- NIH Senior Fellowship, “Modified Probe Mutagenesis of the 2-Adrenergic Receptor”, 9/88-8/89, $30,000.
- NSF Biophysics, “Conformational Dynamics of Bacteriorhodopsin and Rhodopsin”, 7/90-6/94, $241,000.
- ACS-PRF, “Monitoring Polymer Collapse by Fluorescence Energy Transfer”, 1/93-12/94, $50,000.
- Research Corporation, "Partners in Science", 2/93-2/95, $14,000.
- Colorado Heart Association, “Role of Palmitoylation in Signal Transduction”, 7/93-6/94, $22,000.
- NIH-AREA, “Fractal Aspects of Protein Structure and Dynamics”, 7/94-6/97, $108,000.
- TAPPI Foundation, “Reaction Dynamics in Paper”, 1/1/97-12/30/97, $38,808.
- NIH-AREA, “ Information Complexity of Protein Folding”, 7/97-6/01, $108,850.
- NRC Cobase, “Visiting Scholar from Eastern Europe”, (with Z. Grwyzna) 1/00-6/00, $2,000.
- Sloan Foundation, “Professional Masters Program in Computational Biology” (D. Galas, KGI, PI, Dewey, Co-PI), 1/00-1/01, $250,000.
- NIH General Medical, “Time Series Analysis of Expression Profiles” (Dewey, PI, M. Barbosa, KGI, Co-PI), 6/01-5/04, $750,000.
- NSF ITR, “Causes of Robustness and Vulnerability in Real-world Networks: Lessons from Molecular Biology” (A. Ray, KGI, PI, Dewey Co-PI), 9/01-9/04, $501,105.
- NIH Program Project Grant “Tools and Data Resources in Support of Functional Genomics (with Philip Bourne UCSD, PI, Dewey Project leader) 4/02-03/07, subproject total $678,000.
- NIH-NCI “A Model System for HIV Multi-Drug Therapy Design (Chen-Chen Kan, KGI, PI, Dewey Co-PI), 7/02-6/04, $259,686.
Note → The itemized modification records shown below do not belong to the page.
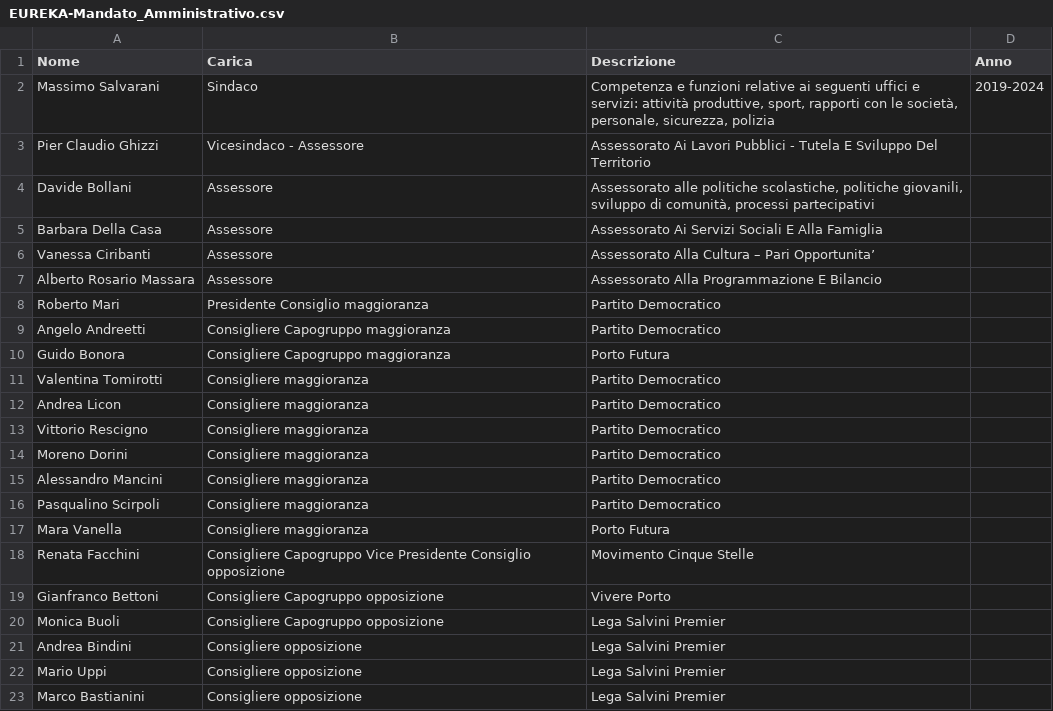
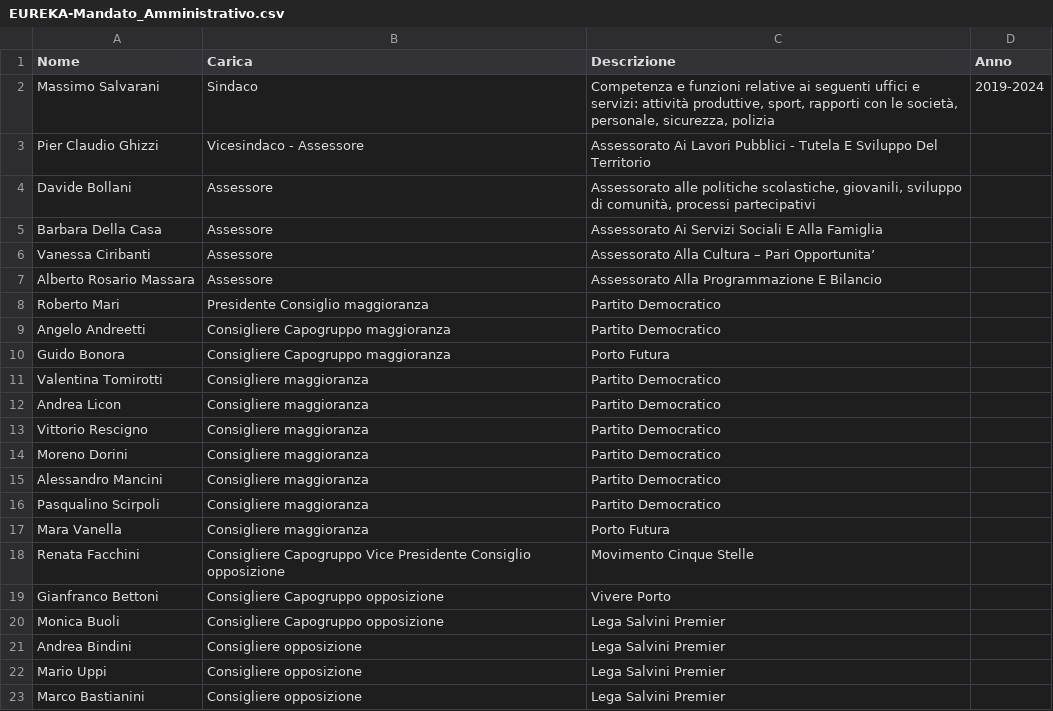
Before and after one commit to caba09/dati_EUREKA, a CSV file: societa_e_amministrazione/EUREKA-Mandato_Amministrativo.csv, drawn as a sheet.

Commit message:
Update EUREKA-Mandato_Amministrativo.csv

```diff
--- a/societa_e_amministrazione/EUREKA-Mandato_Amministrativo.csv
+++ b/societa_e_amministrazione/EUREKA-Mandato_Amministrativo.csv
@@ -3,3 +3,3 @@ Massimo Salvarani;Sindaco;Competenza e funzioni relative ai seguenti uffici e se
 Pier Claudio Ghizzi;Vicesindaco - Assessore;Assessorato Ai Lavori Pubblici - Tutela E Sviluppo Del Territorio;
-Davide Bollani;Assessore;Assessorato alle politiche scolastiche, politiche giovanili, sviluppo di comunità, processi partecipativi;
+Davide Bollani;Assessore;Assessorato alle politiche scolastiche, giovanili, sviluppo di comunità, processi partecipativi;
 Barbara Della Casa;Assessore;Assessorato Ai Servizi Sociali E Alla Famiglia ;
```
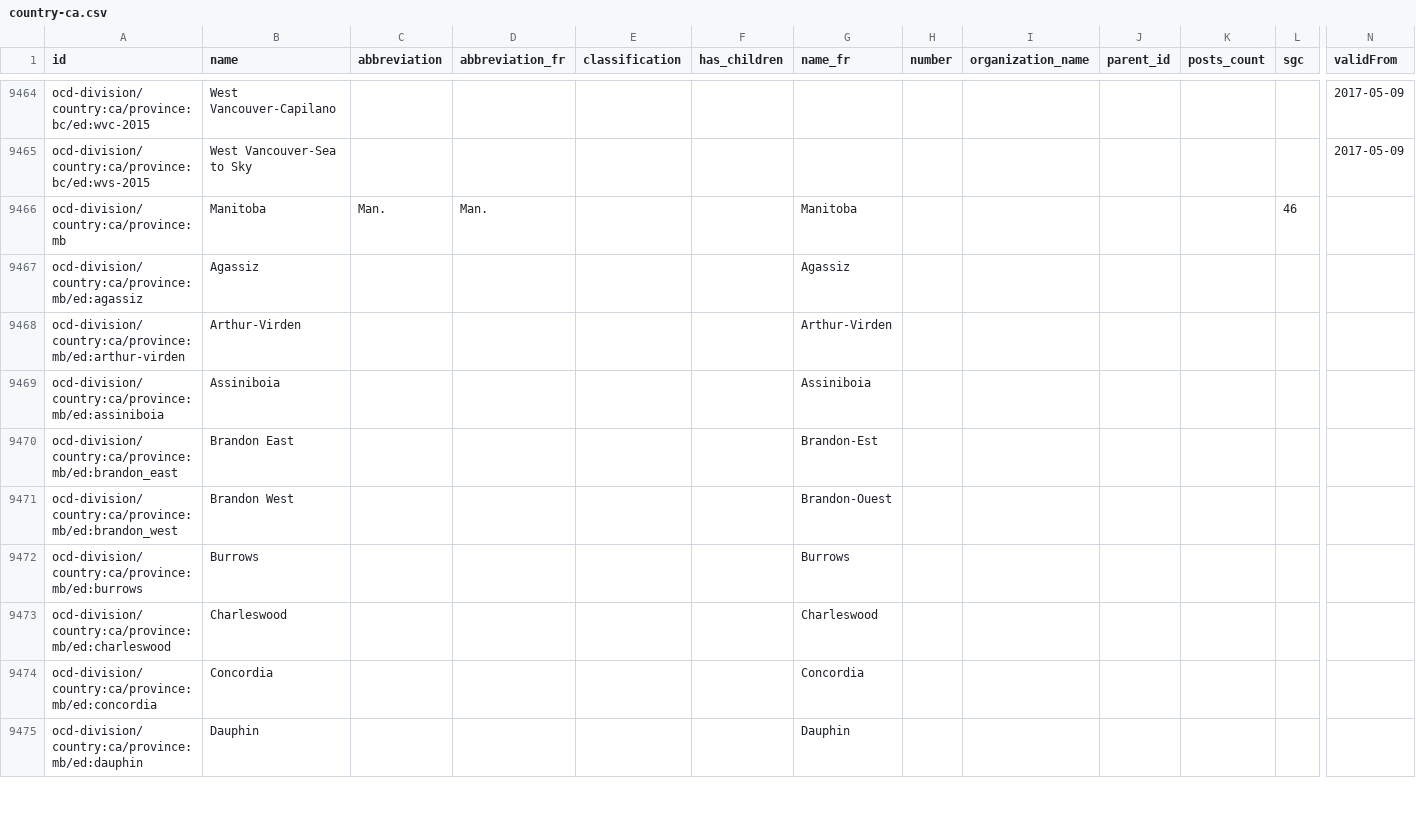
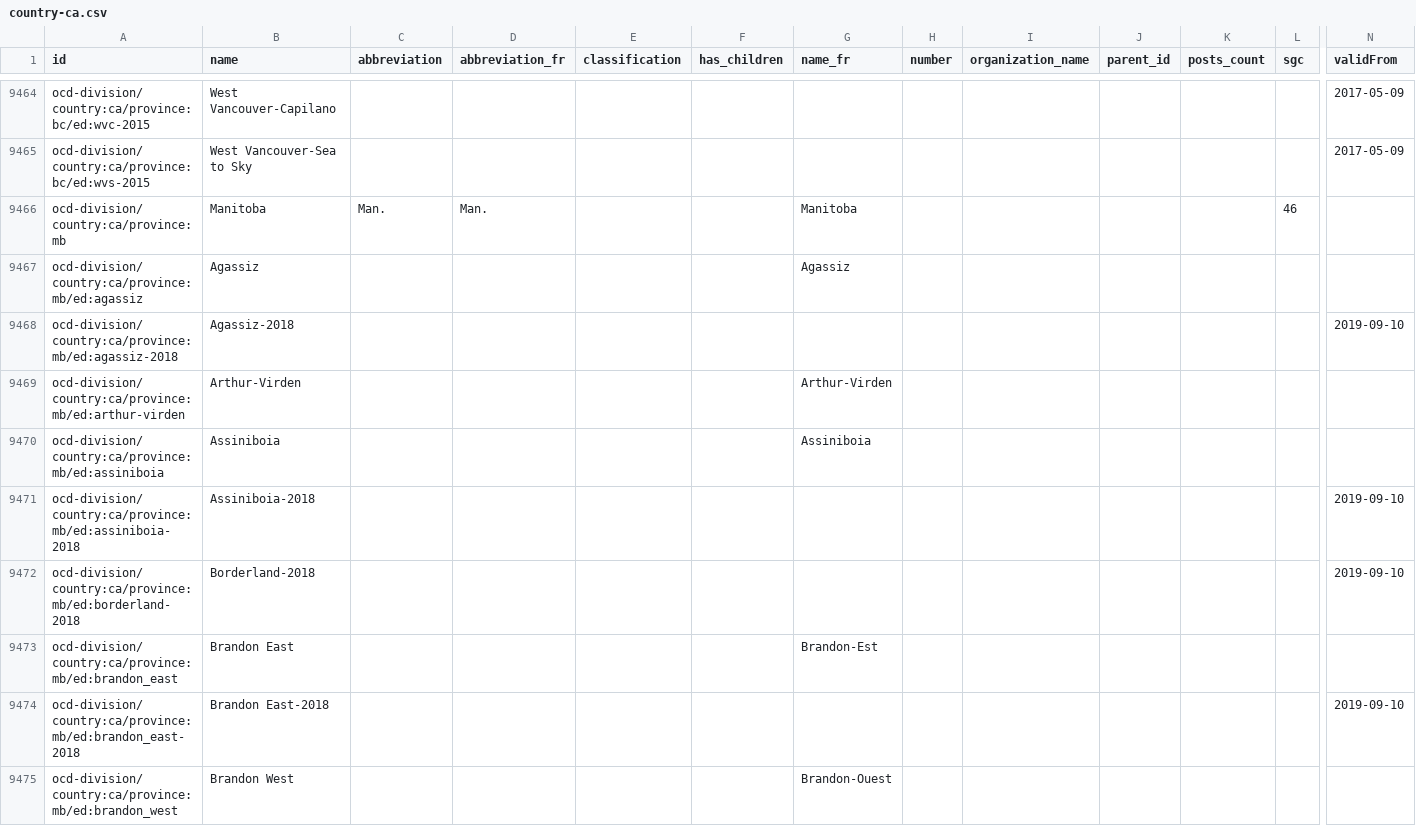
Before and after one commit to opennorth/represent-canada-data, a CSV file: country-ca.csv, drawn as a sheet; only a part is shown, gaps mark what is left out; the shorter side is filled out with more unchanged rows; rows hold the shown columns only; the diff covers the shown part only; the diff names each change by its address in the sheet, - before the commit and + after, or states it on an @@ line.

Commit message:
Update country-ca.csv

```diff
--- a/country-ca.csv
+++ b/country-ca.csv
+row 9468: ocd-division/country:ca/province:mb/ed:agassiz-2018 | Agassiz-2018 |  |  |  |  |  |  |  |  |  |  | 2019-09-10
+row 9471: ocd-division/country:ca/province:mb/ed:assiniboia-2018 | Assiniboia-2018 |  |  |  |  |  |  |  |  |  |  | 2019-09-10
+row 9472: ocd-division/country:ca/province:mb/ed:borderland-2018 | Borderland-2018 |  |  |  |  |  |  |  |  |  |  | 2019-09-10
+row 9474: ocd-division/country:ca/province:mb/ed:brandon_east-2018 | Brandon East-2018 |  |  |  |  |  |  |  |  |  |  | 2019-09-10
```
Also changed, not shown: 53 added rows elsewhere in this file.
- NSF-ITR: A Twin-Framework to Analyze, Model and Design Robust, Complex Networks Using Biological and Computational Principles” (A. Ray, KGI, PI, Galas, KGI co-PI, Dewey, KGI co-PI), 09/01/02 – 08/30/04, $2,040,361
- NSF “Partnerships for Innovative Bioscience Entrepreneurs” (K. Scanlon, KGI, PI, Dewey, co-PI), 08/03 – 07/06, $600,000
- APRC Supplement, “Novel Oncogenes in Breast Cancer”, NIH, with Karmanos Cancer Center, Wayne State University (S. Ethier, PI), 09/05-09/07, $118,400.
- NSF “UBM – Institutional: Research Experiences at the Biology-Mathematics Interface (REBMI)” with Claremont University Consortium, (J. Milton, PI), 05/07-04/12, $429,878.
- NSF-Partners for Innovation (Dewey, PI, J. Osborne, co-PI), 08/09-07/12, $600,000
More than 90 scientific publications in peer-reviewed journals spanning fields of biochemistry, physical chemistry, biophysics and computational biology. Two edited books and one scholarly monograph entitled “Fractals in Molecular Biophysics", Oxford University Press (1997) that discusses the application of fractal geometry to problems is molecular biophysics.
Below is a selection of articles, whitepapers, and speeches.